Material supplied START

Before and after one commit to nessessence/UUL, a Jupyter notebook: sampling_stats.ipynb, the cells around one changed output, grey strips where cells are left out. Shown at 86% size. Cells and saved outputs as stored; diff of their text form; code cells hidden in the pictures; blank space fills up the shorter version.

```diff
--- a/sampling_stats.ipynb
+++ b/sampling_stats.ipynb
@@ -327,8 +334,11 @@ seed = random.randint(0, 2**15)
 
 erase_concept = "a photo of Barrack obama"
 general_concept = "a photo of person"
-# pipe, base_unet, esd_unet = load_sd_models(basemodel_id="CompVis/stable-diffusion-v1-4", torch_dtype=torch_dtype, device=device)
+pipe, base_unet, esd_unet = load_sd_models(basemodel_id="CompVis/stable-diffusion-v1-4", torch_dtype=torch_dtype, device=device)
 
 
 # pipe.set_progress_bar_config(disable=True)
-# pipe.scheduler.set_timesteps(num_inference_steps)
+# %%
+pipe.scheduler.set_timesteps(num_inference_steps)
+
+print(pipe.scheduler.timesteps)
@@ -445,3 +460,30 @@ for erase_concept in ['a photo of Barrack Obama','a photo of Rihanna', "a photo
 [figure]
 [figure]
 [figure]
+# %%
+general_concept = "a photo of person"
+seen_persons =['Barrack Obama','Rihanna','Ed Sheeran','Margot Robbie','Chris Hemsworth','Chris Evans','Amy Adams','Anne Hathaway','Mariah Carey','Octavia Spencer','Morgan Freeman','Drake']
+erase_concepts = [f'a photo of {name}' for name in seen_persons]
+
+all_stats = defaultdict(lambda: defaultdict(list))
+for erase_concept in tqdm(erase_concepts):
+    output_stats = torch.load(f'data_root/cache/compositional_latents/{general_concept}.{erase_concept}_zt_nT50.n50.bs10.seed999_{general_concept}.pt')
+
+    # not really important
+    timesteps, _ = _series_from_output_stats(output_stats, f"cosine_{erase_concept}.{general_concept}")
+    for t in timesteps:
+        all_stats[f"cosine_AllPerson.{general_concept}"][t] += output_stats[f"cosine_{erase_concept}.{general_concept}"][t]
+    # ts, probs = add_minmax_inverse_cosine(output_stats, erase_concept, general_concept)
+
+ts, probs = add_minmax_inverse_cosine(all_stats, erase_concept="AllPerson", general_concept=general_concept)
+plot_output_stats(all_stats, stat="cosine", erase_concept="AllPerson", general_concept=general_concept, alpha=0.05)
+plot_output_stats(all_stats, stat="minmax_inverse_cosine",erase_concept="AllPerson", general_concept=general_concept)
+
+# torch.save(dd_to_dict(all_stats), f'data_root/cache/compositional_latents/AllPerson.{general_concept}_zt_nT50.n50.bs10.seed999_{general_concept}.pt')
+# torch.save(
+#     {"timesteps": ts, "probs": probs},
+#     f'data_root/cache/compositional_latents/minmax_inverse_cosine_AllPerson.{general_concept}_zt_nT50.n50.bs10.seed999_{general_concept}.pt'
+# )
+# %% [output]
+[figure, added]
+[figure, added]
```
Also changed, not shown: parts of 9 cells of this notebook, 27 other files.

Material supplied END

Your instructions: Every entry needs to be copied again exactly.

Response box:
Before and after one commit to nessessence/UUL, a Jupyter notebook: sampling_stats.ipynb, the cells around one changed output, grey strips where cells are left out. Shown at 86% size. Cells and saved outputs as stored; diff of their text form; code cells hidden in the pictures; blank space fills up the shorter version.

```diff
--- a/sampling_stats.ipynb
+++ b/sampling_stats.ipynb
@@ -327,8 +334,11 @@ seed = random.randint(0, 2**15)
 
 erase_concept = "a photo of Barrack obama"
 general_concept = "a photo of person"
-# pipe, base_unet, esd_unet = load_sd_models(basemodel_id="CompVis/stable-diffusion-v1-4", torch_dtype=torch_dtype, device=device)
+pipe, base_unet, esd_unet = load_sd_models(basemodel_id="CompVis/stable-diffusion-v1-4", torch_dtype=torch_dtype, device=device)
 
 
 # pipe.set_progress_bar_config(disable=True)
-# pipe.scheduler.set_timesteps(num_inference_steps)
+# %%
+pipe.scheduler.set_timesteps(num_inference_steps)
+
+print(pipe.scheduler.timesteps)
@@ -445,3 +460,30 @@ for erase_concept in ['a photo of Barrack Obama','a photo of Rihanna', "a photo
 [figure]
 [figure]
 [figure]
+# %%
+general_concept = "a photo of person"
+seen_persons =['Barrack Obama','Rihanna','Ed Sheeran','Margot Robbie','Chris Hemsworth','Chris Evans','Amy Adams','Anne Hathaway','Mariah Carey','Octavia Spencer','Morgan Freeman','Drake']
+erase_concepts = [f'a photo of {name}' for name in seen_persons]
+
+all_stats = defaultdict(lambda: defaultdict(list))
+for erase_concept in tqdm(erase_concepts):
+    output_stats = torch.load(f'data_root/cache/compositional_latents/{general_concept}.{erase_concept}_zt_nT50.n50.bs10.seed999_{general_concept}.pt')
+
+    # not really important
+    timesteps, _ = _series_from_output_stats(output_stats, f"cosine_{erase_concept}.{general_concept}")
+    for t in timesteps:
+        all_stats[f"cosine_AllPerson.{general_concept}"][t] += output_stats[f"cosine_{erase_concept}.{general_concept}"][t]
+    # ts, probs = add_minmax_inverse_cosine(output_stats, erase_concept, general_concept)
+
+ts, probs = add_minmax_inverse_cosine(all_stats, erase_concept="AllPerson", general_concept=general_concept)
+plot_output_stats(all_stats, stat="cosine", erase_concept="AllPerson", general_concept=general_concept, alpha=0.05)
+plot_output_stats(all_stats, stat="minmax_inverse_cosine",erase_concept="AllPerson", general_concept=general_concept)
+
+# torch.save(dd_to_dict(all_stats), f'data_root/cache/compositional_latents/AllPerson.{general_concept}_zt_nT50.n50.bs10.seed999_{general_concept}.pt')
+# torch.save(
+#     {"timesteps": ts, "probs": probs},
+#     f'data_root/cache/compositional_latents/minmax_inverse_cosine_AllPerson.{general_concept}_zt_nT50.n50.bs10.seed999_{general_concept}.pt'
+# )
+# %% [output]
+[figure, added]
+[figure, added]
```
Also changed, not shown: parts of 9 cells of this notebook, 27 other files.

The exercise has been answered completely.